composition: Boron Trioxide 16%, Iron Ses-quioxide 38%, Iron Protoxide
17%. It occurs in finely fibrous masses with fibers often radiating;
also short and interwoven, tough but easily cut. Color blackish-green
to nearly black with a tinge of violet; greenish-brown in small
splinters and strongly pleochroic. It is found in Hungary and is named
after Ernest Ludwig, Professor of Chemistry at Vienna.
A primitive earth composed of Magnesium Oxide. A soft white powder
without taste or smell, that is anti-acid and mildly cathartic.
of Magnesium. Carbon Dioxide 52%, Magnesia 48%. This mineral occurs in
fine-grained white masses; crystals are rare. It is employed largely in
the manufacture of bricks used for lining converters in steel works,
and in the lining of kilns. It is also used in the manufacture of paper
from wood-pulp and in making artificial marble tile. From it are also
made Epsom salts, magnesia and the carbon dioxide used in making soda
water. All the Magnesite mined in the United States comes from
Iron Oxide, containing 72.4% Iron. It occurs in crystals, in granular
structureless masses, and as loose sand; is black and opaque. It is
magnetic, and the variety known as lodestode, is highly magnetic,
pointing to the Poles when freely suspended. The name is derived from
Magnes, who first discovered it, so the story runs, by finding on
taking his herds to pasture, that the nails of his shoes and the iron
ferrule of his staff, adhered to the ground.
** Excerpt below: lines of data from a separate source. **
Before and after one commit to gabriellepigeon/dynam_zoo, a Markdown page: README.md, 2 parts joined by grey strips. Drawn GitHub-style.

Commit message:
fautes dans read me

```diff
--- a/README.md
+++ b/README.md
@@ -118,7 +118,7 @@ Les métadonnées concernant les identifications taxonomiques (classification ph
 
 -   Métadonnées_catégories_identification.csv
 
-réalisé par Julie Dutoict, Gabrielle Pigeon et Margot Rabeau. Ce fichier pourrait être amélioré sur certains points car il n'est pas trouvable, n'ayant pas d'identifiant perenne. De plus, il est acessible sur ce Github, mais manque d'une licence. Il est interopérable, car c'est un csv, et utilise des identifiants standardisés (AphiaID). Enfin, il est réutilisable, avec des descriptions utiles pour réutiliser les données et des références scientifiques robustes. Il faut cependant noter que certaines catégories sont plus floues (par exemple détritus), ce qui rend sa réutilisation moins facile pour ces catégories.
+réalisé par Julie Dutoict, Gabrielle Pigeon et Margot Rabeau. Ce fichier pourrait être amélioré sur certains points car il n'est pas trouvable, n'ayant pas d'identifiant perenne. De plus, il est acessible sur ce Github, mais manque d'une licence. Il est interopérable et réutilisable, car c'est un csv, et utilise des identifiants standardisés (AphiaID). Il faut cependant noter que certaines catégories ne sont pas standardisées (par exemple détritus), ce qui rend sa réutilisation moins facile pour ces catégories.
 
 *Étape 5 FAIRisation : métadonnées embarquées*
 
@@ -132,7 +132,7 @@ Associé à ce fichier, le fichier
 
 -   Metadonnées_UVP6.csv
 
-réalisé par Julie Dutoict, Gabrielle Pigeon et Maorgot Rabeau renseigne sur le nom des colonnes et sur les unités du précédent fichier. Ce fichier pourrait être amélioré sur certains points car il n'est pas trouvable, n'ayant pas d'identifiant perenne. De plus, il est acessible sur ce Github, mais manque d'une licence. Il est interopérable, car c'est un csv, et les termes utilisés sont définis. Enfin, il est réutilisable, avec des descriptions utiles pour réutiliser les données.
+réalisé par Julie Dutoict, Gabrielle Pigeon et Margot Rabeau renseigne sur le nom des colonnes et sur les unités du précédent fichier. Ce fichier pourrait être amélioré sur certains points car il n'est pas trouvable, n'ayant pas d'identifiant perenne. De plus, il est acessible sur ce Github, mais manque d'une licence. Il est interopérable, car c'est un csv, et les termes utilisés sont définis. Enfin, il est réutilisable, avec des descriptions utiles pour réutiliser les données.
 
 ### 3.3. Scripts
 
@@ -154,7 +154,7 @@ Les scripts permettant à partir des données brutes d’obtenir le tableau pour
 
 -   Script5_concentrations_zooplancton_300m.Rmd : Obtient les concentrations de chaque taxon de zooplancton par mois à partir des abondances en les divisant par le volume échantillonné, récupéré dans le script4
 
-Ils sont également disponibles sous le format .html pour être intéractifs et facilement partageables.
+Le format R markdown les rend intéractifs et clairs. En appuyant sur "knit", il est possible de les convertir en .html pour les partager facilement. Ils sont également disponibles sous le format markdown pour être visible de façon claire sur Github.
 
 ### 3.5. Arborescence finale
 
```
is thought that the unknown people of the south-west, percur-sors of
the American Indian, must have used this natural magnet to orient their
temples, as they are all placed parallel to the magnetic meridian.
localities of its occurrence are very numerous. The most important
native magnets are found in Siberia, Harz, the Isle of Elba, and at
Magnet Cove, Arkansas.
Magnetite ranks next to Hematite in importance for the production of iron.
Malachite: Green Carbonate of Copper. Carbon Dioxide 20%,
Cupric Oxide 72%, Water 8%. Occurs in small
drusy crystals, commonly massive or incrusting; often
delicately compact, fibrous and banded in color; frequently granular
or earthy. A velvety massive form is called Velvet Malachite. Color